Version comparison data
- - - -

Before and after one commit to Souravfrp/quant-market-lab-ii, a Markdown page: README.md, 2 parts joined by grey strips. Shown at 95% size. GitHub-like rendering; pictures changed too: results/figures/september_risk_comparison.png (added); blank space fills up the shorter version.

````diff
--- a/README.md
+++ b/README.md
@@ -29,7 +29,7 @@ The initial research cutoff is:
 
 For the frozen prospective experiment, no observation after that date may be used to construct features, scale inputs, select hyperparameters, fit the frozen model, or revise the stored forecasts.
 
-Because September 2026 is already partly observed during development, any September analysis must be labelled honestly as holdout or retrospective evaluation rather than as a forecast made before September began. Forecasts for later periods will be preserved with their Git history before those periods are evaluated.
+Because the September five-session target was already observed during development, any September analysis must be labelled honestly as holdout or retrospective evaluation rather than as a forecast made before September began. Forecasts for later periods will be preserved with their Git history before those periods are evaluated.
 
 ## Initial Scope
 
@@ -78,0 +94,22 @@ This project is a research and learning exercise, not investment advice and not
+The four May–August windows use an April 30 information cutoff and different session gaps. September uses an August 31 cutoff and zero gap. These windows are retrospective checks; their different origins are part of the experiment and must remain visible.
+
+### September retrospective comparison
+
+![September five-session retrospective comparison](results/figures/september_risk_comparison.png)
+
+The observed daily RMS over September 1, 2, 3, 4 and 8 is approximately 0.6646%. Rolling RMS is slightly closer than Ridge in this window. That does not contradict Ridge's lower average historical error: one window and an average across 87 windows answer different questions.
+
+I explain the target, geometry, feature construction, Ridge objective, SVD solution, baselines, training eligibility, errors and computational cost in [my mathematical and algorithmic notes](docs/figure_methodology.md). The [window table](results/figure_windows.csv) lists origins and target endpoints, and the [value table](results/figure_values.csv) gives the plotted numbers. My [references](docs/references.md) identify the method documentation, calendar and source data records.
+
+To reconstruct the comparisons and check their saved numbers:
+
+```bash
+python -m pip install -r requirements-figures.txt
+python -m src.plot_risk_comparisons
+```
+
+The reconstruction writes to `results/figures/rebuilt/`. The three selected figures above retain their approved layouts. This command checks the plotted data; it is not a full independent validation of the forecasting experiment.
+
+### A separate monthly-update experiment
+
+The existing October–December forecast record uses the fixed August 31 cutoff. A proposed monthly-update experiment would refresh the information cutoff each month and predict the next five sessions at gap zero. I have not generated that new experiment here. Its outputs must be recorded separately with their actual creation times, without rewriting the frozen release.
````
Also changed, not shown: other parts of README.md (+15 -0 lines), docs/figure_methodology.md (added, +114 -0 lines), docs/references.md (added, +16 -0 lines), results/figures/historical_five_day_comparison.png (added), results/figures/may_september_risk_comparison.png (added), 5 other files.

- - - -

TASK DIRECTIONS:
In full and word for word, reproduce the data above.

ANSWER AREA:
Before and after one commit to Souravfrp/quant-market-lab-ii, a Markdown page: README.md, 2 parts joined by grey strips. Shown at 95% size. GitHub-like rendering; pictures changed too: results/figures/september_risk_comparison.png (added); blank space fills up the shorter version.

````diff
--- a/README.md
+++ b/README.md
@@ -29,7 +29,7 @@ The initial research cutoff is:
 
 For the frozen prospective experiment, no observation after that date may be used to construct features, scale inputs, select hyperparameters, fit the frozen model, or revise the stored forecasts.
 
-Because September 2026 is already partly observed during development, any September analysis must be labelled honestly as holdout or retrospective evaluation rather than as a forecast made before September began. Forecasts for later periods will be preserved with their Git history before those periods are evaluated.
+Because the September five-session target was already observed during development, any September analysis must be labelled honestly as holdout or retrospective evaluation rather than as a forecast made before September began. Forecasts for later periods will be preserved with their Git history before those periods are evaluated.
 
 ## Initial Scope
 
@@ -78,0 +94,22 @@ This project is a research and learning exercise, not investment advice and not
+The four May–August windows use an April 30 information cutoff and different session gaps. September uses an August 31 cutoff and zero gap. These windows are retrospective checks; their different origins are part of the experiment and must remain visible.
+
+### September retrospective comparison
+
+![September five-session retrospective comparison](results/figures/september_risk_comparison.png)
+
+The observed daily RMS over September 1, 2, 3, 4 and 8 is approximately 0.6646%. Rolling RMS is slightly closer than Ridge in this window. That does not contradict Ridge's lower average historical error: one window and an average across 87 windows answer different questions.
+
+I explain the target, geometry, feature construction, Ridge objective, SVD solution, baselines, training eligibility, errors and computational cost in [my mathematical and algorithmic notes](docs/figure_methodology.md). The [window table](results/figure_windows.csv) lists origins and target endpoints, and the [value table](results/figure_values.csv) gives the plotted numbers. My [references](docs/references.md) identify the method documentation, calendar and source data records.
+
+To reconstruct the comparisons and check their saved numbers:
+
+```bash
+python -m pip install -r requirements-figures.txt
+python -m src.plot_risk_comparisons
+```
+
+The reconstruction writes to `results/figures/rebuilt/`. The three selected figures above retain their approved layouts. This command checks the plotted data; it is not a full independent validation of the forecasting experiment.
+
+### A separate monthly-update experiment
+
+The existing October–December forecast record uses the fixed August 31 cutoff. A proposed monthly-update experiment would refresh the information cutoff each month and predict the next five sessions at gap zero. I have not generated that new experiment here. Its outputs must be recorded separately with their actual creation times, without rewriting the frozen release.
````
Also changed, not shown: other parts of README.md (+15 -0 lines), docs/figure_methodology.md (added, +114 -0 lines), docs/references.md (added, +16 -0 lines), results/figures/historical_five_day_comparison.png (added), results/figures/may_september_risk_comparison.png (added), 5 other files.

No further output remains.